[Saved data entries]
________________________

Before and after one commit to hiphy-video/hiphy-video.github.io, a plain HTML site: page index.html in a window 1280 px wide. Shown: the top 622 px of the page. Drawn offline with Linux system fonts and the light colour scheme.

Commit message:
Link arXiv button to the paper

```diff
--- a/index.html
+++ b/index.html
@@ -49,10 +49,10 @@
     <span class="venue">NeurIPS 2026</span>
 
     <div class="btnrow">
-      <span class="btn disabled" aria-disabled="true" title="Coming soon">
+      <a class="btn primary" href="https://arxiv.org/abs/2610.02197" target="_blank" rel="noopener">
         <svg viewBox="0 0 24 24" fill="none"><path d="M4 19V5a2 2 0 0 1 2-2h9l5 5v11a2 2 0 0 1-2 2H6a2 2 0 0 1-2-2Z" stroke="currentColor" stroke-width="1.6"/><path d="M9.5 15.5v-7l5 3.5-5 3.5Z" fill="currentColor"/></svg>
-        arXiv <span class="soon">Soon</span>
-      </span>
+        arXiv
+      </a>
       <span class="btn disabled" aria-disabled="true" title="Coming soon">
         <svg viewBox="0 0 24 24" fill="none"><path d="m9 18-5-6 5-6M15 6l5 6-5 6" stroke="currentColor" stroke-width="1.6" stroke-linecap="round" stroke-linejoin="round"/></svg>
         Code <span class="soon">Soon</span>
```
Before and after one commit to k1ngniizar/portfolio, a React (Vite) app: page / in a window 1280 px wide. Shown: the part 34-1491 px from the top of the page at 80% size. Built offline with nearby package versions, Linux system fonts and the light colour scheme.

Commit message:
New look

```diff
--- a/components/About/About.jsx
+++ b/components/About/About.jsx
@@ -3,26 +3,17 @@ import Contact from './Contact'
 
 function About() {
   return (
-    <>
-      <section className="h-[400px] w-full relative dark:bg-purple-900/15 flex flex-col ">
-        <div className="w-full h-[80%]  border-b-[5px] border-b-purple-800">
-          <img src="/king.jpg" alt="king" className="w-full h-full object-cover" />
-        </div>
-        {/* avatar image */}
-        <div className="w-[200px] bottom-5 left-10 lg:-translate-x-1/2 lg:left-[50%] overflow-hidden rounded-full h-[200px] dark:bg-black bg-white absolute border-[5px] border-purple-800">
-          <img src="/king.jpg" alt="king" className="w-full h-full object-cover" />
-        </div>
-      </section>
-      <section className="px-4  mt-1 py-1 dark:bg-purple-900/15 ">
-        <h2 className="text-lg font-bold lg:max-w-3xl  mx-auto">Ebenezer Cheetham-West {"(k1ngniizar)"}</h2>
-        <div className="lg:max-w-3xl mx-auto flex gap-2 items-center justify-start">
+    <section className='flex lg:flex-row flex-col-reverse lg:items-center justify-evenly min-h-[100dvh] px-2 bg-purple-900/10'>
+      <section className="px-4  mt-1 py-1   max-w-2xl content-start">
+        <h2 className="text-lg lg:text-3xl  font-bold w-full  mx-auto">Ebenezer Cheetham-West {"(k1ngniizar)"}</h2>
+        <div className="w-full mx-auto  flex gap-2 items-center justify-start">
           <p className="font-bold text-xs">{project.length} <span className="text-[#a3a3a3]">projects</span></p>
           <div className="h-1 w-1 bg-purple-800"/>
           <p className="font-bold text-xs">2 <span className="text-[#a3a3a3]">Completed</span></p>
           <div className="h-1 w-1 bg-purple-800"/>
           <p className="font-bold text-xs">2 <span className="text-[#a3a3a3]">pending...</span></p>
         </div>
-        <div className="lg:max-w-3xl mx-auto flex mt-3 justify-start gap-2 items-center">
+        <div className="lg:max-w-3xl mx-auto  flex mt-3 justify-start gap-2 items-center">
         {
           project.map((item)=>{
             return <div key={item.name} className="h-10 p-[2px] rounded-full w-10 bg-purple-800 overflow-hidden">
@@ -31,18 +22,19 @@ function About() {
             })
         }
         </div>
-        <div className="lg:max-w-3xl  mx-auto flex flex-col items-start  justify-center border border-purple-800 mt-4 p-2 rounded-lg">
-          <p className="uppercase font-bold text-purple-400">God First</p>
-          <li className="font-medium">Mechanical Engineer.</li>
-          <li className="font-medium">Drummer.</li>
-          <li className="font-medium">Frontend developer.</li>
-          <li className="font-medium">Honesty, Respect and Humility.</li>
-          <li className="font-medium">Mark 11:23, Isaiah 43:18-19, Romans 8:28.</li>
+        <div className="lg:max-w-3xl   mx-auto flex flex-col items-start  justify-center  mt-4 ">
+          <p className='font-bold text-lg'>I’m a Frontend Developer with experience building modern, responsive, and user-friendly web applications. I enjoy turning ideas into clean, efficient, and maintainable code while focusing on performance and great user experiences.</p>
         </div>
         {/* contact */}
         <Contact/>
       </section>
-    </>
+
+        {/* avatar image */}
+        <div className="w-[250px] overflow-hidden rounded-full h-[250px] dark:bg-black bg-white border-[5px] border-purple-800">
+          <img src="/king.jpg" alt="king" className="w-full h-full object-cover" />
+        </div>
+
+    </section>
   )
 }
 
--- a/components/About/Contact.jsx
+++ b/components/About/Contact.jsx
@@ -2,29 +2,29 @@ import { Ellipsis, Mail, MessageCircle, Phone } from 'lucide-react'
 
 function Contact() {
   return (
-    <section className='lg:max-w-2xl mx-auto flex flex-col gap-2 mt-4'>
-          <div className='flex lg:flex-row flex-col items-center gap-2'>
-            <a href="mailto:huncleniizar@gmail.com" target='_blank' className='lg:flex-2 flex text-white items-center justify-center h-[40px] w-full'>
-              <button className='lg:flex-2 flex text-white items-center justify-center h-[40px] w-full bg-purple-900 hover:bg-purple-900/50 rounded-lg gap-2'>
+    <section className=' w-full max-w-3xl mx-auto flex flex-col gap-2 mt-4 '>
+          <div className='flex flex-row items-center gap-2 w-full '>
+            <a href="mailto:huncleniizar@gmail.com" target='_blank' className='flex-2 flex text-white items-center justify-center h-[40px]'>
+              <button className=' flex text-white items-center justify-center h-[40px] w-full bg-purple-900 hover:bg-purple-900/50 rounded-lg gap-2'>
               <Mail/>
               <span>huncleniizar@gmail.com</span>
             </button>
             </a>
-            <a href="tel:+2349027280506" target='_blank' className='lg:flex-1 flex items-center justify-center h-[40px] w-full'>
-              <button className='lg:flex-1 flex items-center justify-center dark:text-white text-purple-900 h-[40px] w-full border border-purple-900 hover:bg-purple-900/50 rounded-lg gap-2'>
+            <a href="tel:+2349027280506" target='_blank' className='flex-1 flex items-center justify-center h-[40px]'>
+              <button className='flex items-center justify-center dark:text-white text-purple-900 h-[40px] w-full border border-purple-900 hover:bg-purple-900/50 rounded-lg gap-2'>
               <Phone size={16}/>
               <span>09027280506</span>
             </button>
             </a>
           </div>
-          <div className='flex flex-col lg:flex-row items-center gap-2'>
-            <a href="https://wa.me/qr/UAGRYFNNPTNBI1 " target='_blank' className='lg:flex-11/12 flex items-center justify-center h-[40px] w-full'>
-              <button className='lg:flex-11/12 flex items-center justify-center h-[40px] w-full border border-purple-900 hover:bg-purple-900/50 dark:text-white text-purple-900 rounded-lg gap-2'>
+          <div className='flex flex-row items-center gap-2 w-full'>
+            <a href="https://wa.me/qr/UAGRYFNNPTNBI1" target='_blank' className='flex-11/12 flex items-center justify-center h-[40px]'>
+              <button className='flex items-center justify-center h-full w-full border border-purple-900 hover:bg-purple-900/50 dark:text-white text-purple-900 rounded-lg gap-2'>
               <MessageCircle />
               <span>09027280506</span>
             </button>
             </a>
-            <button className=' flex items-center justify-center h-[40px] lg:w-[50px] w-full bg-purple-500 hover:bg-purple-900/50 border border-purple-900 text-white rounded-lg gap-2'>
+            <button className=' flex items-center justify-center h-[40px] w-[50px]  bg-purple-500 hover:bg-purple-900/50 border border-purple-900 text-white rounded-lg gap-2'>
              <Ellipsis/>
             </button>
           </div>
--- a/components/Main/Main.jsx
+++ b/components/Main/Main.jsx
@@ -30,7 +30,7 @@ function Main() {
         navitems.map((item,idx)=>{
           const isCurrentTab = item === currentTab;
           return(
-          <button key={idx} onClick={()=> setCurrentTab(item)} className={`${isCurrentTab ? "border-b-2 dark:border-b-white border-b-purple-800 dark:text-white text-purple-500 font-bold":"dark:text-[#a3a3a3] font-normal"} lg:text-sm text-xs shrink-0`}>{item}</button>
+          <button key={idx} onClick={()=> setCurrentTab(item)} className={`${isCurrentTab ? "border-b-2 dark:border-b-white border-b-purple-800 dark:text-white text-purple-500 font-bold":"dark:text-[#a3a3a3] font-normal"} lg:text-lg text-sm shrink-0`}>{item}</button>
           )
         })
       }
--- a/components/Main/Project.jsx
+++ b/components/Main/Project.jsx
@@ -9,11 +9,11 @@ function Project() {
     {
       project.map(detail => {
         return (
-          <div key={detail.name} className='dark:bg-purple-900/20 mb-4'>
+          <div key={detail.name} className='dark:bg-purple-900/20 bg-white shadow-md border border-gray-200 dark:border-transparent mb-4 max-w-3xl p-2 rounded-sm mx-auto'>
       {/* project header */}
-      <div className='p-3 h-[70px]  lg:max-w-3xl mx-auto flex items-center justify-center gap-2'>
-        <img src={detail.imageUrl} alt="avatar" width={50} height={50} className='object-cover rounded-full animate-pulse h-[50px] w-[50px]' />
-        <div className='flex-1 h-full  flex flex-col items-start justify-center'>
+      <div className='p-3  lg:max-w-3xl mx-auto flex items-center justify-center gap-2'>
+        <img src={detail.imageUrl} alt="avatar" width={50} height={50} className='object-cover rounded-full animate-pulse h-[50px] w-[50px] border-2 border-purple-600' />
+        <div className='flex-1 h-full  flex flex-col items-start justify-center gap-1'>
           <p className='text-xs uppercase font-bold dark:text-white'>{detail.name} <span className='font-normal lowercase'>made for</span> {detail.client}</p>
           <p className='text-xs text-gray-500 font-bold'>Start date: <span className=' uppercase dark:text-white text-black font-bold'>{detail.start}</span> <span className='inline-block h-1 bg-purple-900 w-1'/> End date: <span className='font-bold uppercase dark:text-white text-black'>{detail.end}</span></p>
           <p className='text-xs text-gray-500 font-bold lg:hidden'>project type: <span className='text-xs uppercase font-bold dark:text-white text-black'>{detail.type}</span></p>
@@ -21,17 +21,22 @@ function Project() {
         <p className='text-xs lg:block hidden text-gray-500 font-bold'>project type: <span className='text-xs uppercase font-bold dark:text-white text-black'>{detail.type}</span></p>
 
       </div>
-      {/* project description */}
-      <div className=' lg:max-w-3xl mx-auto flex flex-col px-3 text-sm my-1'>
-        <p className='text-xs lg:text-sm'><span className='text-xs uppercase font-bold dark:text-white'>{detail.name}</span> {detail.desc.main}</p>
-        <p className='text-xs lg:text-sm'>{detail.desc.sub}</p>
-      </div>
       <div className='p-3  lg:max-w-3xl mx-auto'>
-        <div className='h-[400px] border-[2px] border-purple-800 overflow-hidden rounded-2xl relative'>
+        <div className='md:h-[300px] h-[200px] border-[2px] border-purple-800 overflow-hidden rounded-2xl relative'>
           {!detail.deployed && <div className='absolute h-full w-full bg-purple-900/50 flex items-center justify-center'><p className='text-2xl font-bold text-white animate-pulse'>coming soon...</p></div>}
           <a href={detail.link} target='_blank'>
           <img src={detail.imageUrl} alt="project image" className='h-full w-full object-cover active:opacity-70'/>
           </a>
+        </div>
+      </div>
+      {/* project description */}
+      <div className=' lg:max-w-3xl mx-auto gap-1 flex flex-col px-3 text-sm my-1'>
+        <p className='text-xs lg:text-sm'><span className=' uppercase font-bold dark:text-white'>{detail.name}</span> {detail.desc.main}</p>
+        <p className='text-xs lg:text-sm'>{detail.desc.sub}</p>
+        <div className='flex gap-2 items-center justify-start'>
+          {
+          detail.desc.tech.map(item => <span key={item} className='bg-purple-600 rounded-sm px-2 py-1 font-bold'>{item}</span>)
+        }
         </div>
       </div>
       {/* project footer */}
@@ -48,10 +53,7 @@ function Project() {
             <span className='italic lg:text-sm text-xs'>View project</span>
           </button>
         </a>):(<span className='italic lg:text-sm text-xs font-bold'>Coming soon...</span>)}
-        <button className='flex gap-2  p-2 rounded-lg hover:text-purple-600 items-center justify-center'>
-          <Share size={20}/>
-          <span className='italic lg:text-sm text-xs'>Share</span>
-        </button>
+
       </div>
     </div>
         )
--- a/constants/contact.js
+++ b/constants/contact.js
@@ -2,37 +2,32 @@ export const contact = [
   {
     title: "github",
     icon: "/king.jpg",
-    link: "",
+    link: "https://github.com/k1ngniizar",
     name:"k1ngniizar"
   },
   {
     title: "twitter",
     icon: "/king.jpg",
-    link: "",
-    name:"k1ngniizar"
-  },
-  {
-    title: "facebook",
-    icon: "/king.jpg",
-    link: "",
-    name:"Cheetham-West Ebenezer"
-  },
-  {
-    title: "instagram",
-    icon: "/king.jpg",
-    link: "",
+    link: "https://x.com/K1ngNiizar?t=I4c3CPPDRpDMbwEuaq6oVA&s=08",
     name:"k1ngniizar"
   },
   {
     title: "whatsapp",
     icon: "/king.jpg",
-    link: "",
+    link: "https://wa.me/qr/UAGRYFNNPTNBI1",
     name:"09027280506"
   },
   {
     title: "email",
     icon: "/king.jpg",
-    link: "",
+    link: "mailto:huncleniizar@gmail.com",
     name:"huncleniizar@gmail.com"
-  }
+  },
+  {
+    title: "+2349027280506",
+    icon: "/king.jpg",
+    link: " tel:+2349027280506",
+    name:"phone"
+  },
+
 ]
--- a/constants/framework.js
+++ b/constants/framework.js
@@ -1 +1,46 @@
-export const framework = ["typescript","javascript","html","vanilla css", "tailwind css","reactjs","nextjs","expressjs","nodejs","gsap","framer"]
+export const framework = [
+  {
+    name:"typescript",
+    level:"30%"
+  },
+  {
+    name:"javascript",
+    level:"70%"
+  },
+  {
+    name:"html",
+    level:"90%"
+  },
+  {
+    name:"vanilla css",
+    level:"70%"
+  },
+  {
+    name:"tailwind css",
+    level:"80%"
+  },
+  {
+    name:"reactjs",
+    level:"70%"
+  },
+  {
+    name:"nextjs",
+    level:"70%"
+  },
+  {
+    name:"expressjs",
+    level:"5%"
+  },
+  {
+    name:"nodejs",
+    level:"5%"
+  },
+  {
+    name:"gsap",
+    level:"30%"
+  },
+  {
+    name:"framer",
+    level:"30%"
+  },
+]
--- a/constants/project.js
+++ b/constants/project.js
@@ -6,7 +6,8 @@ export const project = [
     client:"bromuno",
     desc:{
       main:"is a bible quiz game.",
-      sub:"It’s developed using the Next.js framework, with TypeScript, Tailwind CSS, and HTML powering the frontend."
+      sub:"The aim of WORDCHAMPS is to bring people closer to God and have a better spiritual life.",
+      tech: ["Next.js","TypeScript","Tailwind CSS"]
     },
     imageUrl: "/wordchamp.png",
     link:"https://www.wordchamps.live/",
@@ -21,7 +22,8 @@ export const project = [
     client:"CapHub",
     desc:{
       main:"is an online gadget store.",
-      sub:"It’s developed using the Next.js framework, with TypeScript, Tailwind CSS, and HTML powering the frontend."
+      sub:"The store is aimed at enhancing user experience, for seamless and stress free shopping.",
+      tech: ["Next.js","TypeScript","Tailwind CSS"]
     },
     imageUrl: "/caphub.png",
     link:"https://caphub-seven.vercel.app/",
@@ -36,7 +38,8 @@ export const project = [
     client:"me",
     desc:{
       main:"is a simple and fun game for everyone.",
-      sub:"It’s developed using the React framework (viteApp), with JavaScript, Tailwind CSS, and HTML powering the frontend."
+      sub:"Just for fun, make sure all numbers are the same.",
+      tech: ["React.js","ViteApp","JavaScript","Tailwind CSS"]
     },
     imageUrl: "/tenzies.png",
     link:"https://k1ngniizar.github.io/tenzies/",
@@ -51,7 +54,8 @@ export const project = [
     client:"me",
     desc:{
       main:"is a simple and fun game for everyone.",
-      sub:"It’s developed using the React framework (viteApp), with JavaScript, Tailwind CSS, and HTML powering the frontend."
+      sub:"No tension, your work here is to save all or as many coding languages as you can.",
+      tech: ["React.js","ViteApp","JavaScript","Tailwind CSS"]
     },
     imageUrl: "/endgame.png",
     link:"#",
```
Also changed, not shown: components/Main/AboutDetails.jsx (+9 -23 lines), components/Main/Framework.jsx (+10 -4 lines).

________________________

Exercise directions
Wherever a line of the data holds "start", copy that line.

Exercise answer
-        <div className="lg:max-w-3xl mx-auto flex gap-2 items-center justify-start">
+      <section className="px-4  mt-1 py-1   max-w-2xl content-start">
+        <div className="w-full mx-auto  flex gap-2 items-center justify-start">
-        <div className="lg:max-w-3xl mx-auto flex mt-3 justify-start gap-2 items-center">
+        <div className="lg:max-w-3xl mx-auto  flex mt-3 justify-start gap-2 items-center">
-        <div className="lg:max-w-3xl  mx-auto flex flex-col items-start  justify-center border border-purple-800 mt-4 p-2 rounded-lg">
+        <div className="lg:max-w-3xl   mx-auto flex flex-col items-start  justify-center  mt-4 ">
-        <div className='flex-1 h-full  flex flex-col items-start justify-center'>
+        <div className='flex-1 h-full  flex flex-col items-start justify-center gap-1'>
           <p className='text-xs text-gray-500 font-bold'>Start date: <span className=' uppercase dark:text-white text-black font-bold'>{detail.start}</span> <span className='inline-block h-1 bg-purple-900 w-1'/> End date: <span className='font-bold uppercase dark:text-white text-black'>{detail.end}</span></p>
+        <div className='flex gap-2 items-center justify-start'>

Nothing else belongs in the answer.